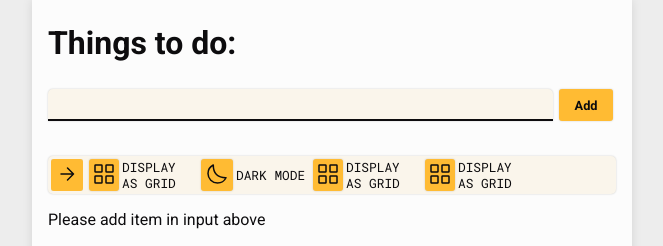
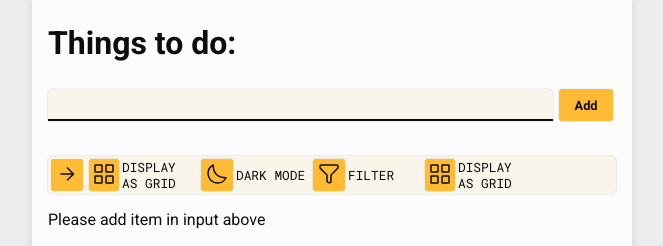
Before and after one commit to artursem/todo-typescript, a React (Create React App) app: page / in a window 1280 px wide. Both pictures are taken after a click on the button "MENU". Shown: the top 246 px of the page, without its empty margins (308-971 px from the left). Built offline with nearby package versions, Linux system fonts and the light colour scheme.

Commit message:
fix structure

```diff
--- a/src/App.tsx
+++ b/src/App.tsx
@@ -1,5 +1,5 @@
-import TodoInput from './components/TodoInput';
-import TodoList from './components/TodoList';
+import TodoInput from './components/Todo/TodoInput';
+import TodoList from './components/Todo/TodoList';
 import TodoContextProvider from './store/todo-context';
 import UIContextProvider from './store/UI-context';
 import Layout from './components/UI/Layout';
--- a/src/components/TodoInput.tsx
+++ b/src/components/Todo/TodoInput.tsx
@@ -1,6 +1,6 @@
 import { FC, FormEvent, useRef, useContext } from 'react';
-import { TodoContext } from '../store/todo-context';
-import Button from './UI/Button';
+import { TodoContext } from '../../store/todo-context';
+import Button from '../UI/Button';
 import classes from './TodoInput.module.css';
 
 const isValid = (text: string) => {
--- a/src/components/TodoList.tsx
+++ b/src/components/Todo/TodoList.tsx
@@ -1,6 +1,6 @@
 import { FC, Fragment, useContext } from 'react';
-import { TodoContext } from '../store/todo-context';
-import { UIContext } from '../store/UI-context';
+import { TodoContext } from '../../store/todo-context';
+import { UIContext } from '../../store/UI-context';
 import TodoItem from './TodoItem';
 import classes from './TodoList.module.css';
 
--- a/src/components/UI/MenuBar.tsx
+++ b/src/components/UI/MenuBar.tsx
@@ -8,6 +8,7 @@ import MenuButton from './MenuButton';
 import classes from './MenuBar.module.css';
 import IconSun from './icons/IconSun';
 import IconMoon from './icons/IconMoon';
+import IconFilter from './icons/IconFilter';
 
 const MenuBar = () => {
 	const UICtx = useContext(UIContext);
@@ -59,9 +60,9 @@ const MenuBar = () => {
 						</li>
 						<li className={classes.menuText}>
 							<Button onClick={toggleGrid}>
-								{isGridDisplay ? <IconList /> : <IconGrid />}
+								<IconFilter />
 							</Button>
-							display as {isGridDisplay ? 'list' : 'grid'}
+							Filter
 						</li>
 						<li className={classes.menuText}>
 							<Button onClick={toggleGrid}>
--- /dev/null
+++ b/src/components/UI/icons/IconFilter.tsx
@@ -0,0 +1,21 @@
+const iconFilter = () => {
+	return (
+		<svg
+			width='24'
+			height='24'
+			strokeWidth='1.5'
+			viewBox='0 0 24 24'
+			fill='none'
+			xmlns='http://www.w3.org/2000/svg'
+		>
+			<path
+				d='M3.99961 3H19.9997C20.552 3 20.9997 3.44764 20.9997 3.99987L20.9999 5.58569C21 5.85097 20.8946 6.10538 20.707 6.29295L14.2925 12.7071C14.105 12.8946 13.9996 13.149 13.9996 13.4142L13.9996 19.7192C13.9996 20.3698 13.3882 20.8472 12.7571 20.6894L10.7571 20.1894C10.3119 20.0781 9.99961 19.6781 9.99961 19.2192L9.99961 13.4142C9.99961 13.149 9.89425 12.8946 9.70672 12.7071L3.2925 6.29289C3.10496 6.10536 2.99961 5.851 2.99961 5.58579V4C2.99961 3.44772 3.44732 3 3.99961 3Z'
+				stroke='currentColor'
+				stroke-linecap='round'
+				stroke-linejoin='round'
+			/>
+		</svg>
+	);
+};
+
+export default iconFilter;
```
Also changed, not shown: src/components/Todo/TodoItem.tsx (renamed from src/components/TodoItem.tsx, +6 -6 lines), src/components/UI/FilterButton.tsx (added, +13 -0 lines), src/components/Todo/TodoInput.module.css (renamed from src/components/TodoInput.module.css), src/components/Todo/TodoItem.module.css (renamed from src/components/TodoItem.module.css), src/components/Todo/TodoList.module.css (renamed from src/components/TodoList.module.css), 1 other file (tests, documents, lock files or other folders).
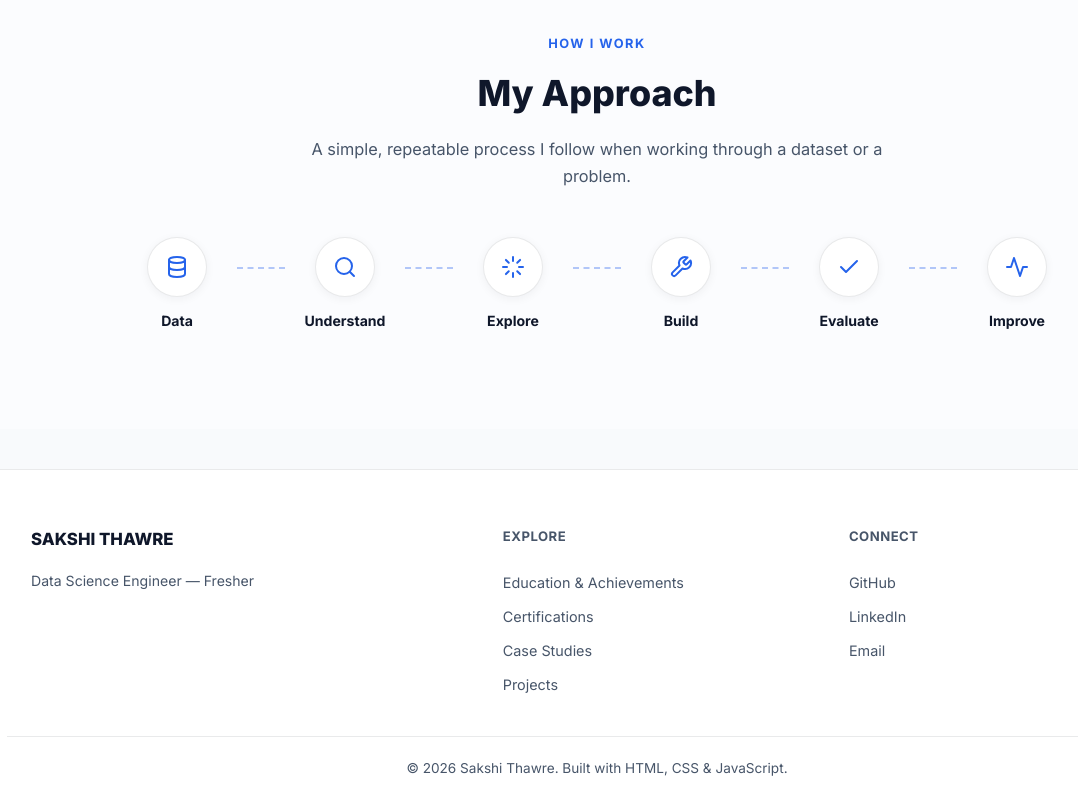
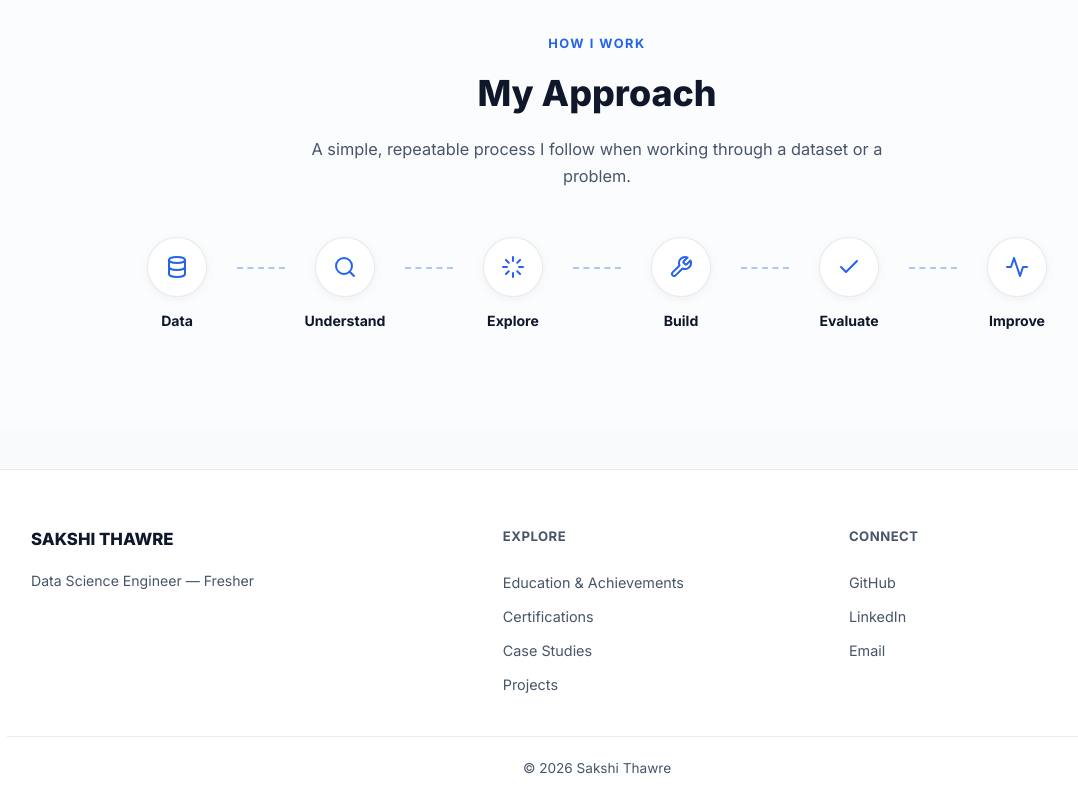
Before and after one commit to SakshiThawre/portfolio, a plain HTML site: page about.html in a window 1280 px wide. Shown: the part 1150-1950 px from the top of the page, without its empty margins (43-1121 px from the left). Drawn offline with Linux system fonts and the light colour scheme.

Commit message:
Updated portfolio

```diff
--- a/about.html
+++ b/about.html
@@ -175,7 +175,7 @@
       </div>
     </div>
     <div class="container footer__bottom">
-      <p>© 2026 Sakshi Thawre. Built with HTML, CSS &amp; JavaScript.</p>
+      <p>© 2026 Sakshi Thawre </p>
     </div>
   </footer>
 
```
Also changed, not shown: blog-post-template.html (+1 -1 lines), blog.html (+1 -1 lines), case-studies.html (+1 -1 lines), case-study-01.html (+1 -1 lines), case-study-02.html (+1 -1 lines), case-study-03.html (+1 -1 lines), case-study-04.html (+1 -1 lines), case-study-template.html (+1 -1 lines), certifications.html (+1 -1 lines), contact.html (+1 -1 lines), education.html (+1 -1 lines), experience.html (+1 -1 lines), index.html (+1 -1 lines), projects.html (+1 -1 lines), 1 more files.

══════════════════════════════

Everything in the entries above, apart from the images, should be printed exactly.

Result of the task:
Before and after one commit to artursem/todo-typescript, a React (Create React App) app: page / in a window 1280 px wide. Both pictures are taken after a click on the button "MENU". Shown: the top 246 px of the page, without its empty margins (308-971 px from the left). Built offline with nearby package versions, Linux system fonts and the light colour scheme.

Commit message:
fix structure

```diff
--- a/src/App.tsx
+++ b/src/App.tsx
@@ -1,5 +1,5 @@
-import TodoInput from './components/TodoInput';
-import TodoList from './components/TodoList';
+import TodoInput from './components/Todo/TodoInput';
+import TodoList from './components/Todo/TodoList';
 import TodoContextProvider from './store/todo-context';
 import UIContextProvider from './store/UI-context';
 import Layout from './components/UI/Layout';
--- a/src/components/TodoInput.tsx
+++ b/src/components/Todo/TodoInput.tsx
@@ -1,6 +1,6 @@
 import { FC, FormEvent, useRef, useContext } from 'react';
-import { TodoContext } from '../store/todo-context';
-import Button from './UI/Button';
+import { TodoContext } from '../../store/todo-context';
+import Button from '../UI/Button';
 import classes from './TodoInput.module.css';
 
 const isValid = (text: string) => {
--- a/src/components/TodoList.tsx
+++ b/src/components/Todo/TodoList.tsx
@@ -1,6 +1,6 @@
 import { FC, Fragment, useContext } from 'react';
-import { TodoContext } from '../store/todo-context';
-import { UIContext } from '../store/UI-context';
+import { TodoContext } from '../../store/todo-context';
+import { UIContext } from '../../store/UI-context';
 import TodoItem from './TodoItem';
 import classes from './TodoList.module.css';
 
--- a/src/components/UI/MenuBar.tsx
+++ b/src/components/UI/MenuBar.tsx
@@ -8,6 +8,7 @@ import MenuButton from './MenuButton';
 import classes from './MenuBar.module.css';
 import IconSun from './icons/IconSun';
 import IconMoon from './icons/IconMoon';
+import IconFilter from './icons/IconFilter';
 
 const MenuBar = () => {
 	const UICtx = useContext(UIContext);
@@ -59,9 +60,9 @@ const MenuBar = () => {
 						</li>
 						<li className={classes.menuText}>
 							<Button onClick={toggleGrid}>
-								{isGridDisplay ? <IconList /> : <IconGrid />}
+								<IconFilter />
 							</Button>
-							display as {isGridDisplay ? 'list' : 'grid'}
+							Filter
 						</li>
 						<li className={classes.menuText}>
 							<Button onClick={toggleGrid}>
--- /dev/null
+++ b/src/components/UI/icons/IconFilter.tsx
@@ -0,0 +1,21 @@
+const iconFilter = () => {
+	return (
+		<svg
+			width='24'
+			height='24'
+			strokeWidth='1.5'
+			viewBox='0 0 24 24'
+			fill='none'
+			xmlns='http://www.w3.org/2000/svg'
+		>
+			<path
+				d='M3.99961 3H19.9997C20.552 3 20.9997 3.44764 20.9997 3.99987L20.9999 5.58569C21 5.85097 20.8946 6.10538 20.707 6.29295L14.2925 12.7071C14.105 12.8946 13.9996 13.149 13.9996 13.4142L13.9996 19.7192C13.9996 20.3698 13.3882 20.8472 12.7571 20.6894L10.7571 20.1894C10.3119 20.0781 9.99961 19.6781 9.99961 19.2192L9.99961 13.4142C9.99961 13.149 9.89425 12.8946 9.70672 12.7071L3.2925 6.29289C3.10496 6.10536 2.99961 5.851 2.99961 5.58579V4C2.99961 3.44772 3.44732 3 3.99961 3Z'
+				stroke='currentColor'
+				stroke-linecap='round'
+				stroke-linejoin='round'
+			/>
+		</svg>
+	);
+};
+
+export default iconFilter;
```
Also changed, not shown: src/components/Todo/TodoItem.tsx (renamed from src/components/TodoItem.tsx, +6 -6 lines), src/components/UI/FilterButton.tsx (added, +13 -0 lines), src/components/Todo/TodoInput.module.css (renamed from src/components/TodoInput.module.css), src/components/Todo/TodoItem.module.css (renamed from src/components/TodoItem.module.css), src/components/Todo/TodoList.module.css (renamed from src/components/TodoList.module.css), 1 other file (tests, documents, lock files or other folders).
Before and after one commit to SakshiThawre/portfolio, a plain HTML site: page about.html in a window 1280 px wide. Shown: the part 1150-1950 px from the top of the page, without its empty margins (43-1121 px from the left). Drawn offline with Linux system fonts and the light colour scheme.

Commit message:
Updated portfolio

```diff
--- a/about.html
+++ b/about.html
@@ -175,7 +175,7 @@
       </div>
     </div>
     <div class="container footer__bottom">
-      <p>© 2026 Sakshi Thawre. Built with HTML, CSS &amp; JavaScript.</p>
+      <p>© 2026 Sakshi Thawre </p>
     </div>
   </footer>
 
```
Also changed, not shown: blog-post-template.html (+1 -1 lines), blog.html (+1 -1 lines), case-studies.html (+1 -1 lines), case-study-01.html (+1 -1 lines), case-study-02.html (+1 -1 lines), case-study-03.html (+1 -1 lines), case-study-04.html (+1 -1 lines), case-study-template.html (+1 -1 lines), certifications.html (+1 -1 lines), contact.html (+1 -1 lines), education.html (+1 -1 lines), experience.html (+1 -1 lines), index.html (+1 -1 lines), projects.html (+1 -1 lines), 1 more files.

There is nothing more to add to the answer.